Francesco and Vincenzo are two little boys and best friends who play together on the streets of Naples, in a neighborhood called Sanita, one of the most troubled areas in the city. Together they explore haunted buildings, skip school and investigate local mysteries, one of which is a mutant with superpowers, a man with a deep wound on his face. They try to bring him home, keeping him safe and to themselves.
But when the two boys get caught up in the small-time world of neighborhood gangs and bullies, they pull their strange new friend into the conflict and discover that they may actually be right about the mysterious man they’ve adopted as their own.
Written and directed by Luca Nappa, this magical realist short grafts two unlikely genres onto one another, with fascinating, emotionally compelling results. There’s a strong strand of children’s fantasy, particularly inspired by 80s classics like “E.T.,” in how the storytelling puts its kid protagonists’ emotions, imaginations and concerns at the center of the story, with the magical aspect amplifying the impact of their actions and ingenuity.
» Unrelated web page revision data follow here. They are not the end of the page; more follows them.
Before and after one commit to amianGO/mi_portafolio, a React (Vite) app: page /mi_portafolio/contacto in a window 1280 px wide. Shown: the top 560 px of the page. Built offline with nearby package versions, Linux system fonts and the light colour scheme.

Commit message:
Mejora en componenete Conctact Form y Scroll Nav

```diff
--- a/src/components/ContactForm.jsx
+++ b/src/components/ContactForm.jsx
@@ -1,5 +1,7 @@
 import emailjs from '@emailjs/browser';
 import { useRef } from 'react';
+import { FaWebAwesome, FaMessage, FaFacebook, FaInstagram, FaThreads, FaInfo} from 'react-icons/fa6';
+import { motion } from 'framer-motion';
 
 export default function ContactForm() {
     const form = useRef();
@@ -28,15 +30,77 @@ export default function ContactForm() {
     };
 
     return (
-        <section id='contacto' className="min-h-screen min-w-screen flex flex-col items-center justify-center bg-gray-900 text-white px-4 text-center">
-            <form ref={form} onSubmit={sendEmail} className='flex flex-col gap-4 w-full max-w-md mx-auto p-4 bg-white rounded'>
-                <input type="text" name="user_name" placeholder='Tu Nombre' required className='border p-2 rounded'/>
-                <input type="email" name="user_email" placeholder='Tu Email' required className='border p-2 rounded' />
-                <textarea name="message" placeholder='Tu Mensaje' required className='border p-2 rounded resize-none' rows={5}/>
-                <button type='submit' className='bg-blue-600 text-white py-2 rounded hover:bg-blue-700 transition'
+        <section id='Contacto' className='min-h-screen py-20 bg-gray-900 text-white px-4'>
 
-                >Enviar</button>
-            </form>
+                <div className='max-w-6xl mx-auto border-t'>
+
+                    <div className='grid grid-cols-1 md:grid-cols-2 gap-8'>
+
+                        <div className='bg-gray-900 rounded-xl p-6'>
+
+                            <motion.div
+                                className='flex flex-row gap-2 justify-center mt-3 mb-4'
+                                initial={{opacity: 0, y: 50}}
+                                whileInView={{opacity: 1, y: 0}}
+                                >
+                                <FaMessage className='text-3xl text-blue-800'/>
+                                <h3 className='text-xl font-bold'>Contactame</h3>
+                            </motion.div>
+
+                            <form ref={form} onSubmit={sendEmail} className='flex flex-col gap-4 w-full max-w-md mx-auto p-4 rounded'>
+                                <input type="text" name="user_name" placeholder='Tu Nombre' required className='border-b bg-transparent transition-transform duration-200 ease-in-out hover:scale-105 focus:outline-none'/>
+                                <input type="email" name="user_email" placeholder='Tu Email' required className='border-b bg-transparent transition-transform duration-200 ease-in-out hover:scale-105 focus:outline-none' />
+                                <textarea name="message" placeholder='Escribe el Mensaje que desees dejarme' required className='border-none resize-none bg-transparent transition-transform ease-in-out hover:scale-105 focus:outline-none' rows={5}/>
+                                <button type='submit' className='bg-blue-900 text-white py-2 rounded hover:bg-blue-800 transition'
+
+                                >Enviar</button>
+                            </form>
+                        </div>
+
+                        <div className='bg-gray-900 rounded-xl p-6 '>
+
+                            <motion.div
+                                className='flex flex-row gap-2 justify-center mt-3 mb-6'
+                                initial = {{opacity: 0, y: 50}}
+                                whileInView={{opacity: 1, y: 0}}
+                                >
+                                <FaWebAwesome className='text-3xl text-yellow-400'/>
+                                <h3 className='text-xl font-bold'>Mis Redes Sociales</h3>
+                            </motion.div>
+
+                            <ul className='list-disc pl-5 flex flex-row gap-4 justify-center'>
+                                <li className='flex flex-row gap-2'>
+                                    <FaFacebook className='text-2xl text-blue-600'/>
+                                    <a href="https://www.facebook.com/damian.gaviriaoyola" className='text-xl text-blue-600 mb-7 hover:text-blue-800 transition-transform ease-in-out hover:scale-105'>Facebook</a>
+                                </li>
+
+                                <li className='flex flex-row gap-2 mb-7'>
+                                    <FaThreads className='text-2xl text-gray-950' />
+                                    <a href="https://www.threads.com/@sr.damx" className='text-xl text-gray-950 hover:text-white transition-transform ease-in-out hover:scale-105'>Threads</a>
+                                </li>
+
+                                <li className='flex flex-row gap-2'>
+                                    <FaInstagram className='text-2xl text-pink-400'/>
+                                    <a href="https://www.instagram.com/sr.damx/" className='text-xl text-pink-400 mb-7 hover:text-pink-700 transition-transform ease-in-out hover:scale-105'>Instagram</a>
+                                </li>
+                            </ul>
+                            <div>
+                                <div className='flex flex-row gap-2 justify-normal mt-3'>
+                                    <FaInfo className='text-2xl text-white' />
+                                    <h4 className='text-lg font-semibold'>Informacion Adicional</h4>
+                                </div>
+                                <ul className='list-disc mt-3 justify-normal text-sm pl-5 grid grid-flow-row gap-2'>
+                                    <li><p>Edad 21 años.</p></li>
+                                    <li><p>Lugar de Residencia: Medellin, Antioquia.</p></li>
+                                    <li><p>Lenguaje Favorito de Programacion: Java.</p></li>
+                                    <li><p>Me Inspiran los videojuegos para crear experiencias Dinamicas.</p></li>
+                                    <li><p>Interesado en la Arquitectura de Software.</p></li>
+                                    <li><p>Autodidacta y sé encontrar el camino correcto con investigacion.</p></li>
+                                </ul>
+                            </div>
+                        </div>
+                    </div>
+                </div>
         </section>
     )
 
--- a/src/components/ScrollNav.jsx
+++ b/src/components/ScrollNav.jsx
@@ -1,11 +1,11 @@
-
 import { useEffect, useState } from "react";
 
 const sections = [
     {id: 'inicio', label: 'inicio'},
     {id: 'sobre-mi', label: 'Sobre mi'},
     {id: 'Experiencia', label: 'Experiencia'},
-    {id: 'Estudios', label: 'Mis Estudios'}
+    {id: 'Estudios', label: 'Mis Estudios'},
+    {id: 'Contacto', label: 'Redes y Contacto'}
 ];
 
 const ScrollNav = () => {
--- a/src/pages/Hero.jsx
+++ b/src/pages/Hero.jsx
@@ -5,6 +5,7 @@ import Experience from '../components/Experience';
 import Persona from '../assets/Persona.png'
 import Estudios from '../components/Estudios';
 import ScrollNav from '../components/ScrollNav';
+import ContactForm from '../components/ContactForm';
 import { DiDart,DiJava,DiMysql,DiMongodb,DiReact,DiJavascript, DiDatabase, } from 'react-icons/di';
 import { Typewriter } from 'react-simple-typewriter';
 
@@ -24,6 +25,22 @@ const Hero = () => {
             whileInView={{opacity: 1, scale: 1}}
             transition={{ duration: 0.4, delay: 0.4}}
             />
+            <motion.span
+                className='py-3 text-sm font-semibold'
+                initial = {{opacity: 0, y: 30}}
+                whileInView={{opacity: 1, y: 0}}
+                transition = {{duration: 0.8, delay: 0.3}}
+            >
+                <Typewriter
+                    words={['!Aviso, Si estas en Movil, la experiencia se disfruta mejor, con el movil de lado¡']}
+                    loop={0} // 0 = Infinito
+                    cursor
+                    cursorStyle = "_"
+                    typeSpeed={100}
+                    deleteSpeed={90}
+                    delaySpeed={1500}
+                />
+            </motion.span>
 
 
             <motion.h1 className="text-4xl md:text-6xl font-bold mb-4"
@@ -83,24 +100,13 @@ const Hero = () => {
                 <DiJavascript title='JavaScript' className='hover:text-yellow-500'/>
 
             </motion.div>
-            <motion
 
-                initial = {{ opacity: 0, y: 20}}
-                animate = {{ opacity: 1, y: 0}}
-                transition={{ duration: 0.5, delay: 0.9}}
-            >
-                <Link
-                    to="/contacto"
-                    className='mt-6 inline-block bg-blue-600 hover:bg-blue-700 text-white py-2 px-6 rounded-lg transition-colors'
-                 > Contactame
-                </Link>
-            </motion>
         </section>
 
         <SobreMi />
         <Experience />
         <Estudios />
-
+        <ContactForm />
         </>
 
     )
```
But the fantastical elements are overlaid over a base of Italian neorealism, which offers a steady, sustained, almost unflinching observation of the social milieu of Naples, where the story takes place. Documenting the daily life of the people and places often forgotten by history and politics, these conditions give new life and shape to the children’s fantasy genre, offering fresh perspectives on both cinematic storytelling traditions and sociopolitical realities.
The heritage of neorealism is especially notable in the film’s visuals, which have an almost documentary-like acuity and clarity of detail. The gritty yet luminous cinematography and camera movement capture the Sanita area, putting viewers in close quarters with the ramshackle yet enduring homes, streets, noise, and buildings where the two boys grow up within.
The two actors playing the boys — nonprofessional performers Francesco Capaldo and Vincenzo Quaranta — have a spiky yet loyal bond and portray both the energy and innocence of youth mixed with a certain toughness and street smarts, and it’s a pleasure to watch them spar and strategize together as they attempt to pull their “mutant” into their orbit.
The mutant, of course, is mysterious and magical to them, and that is partly because they don’t immediately grasp his social situation. It is a unique view through which to situate the idea of a migrant, a figure that exists on the margins of an already marginal world and who seems inscrutable and enigmatic in both their silence and their need to stay hidden.
Actor Saeid Haselpour has the job of playing both the mysterious mutant’s social reality and his status as a figure of imagination and strange fascination to the two boys (and the difficult task of performing without any dialogue.) Yet the fascination he exerts make him a valuable pawn in the emerging battles in the streets of Sanita, and threaten to reveal him to the world at large.
“Warriors of Sanita” is very much a children’s fantasy story, where the huge, overwhelming aspects of the world or life are integrated into understanding with unique, resonant and creative ways. As the two boys slowly make sense of their mutant and his place in the world, what emerges is a powerful parable about how the world works — and how it often treats those marginalized and forgotten in the shadows and cracks of society.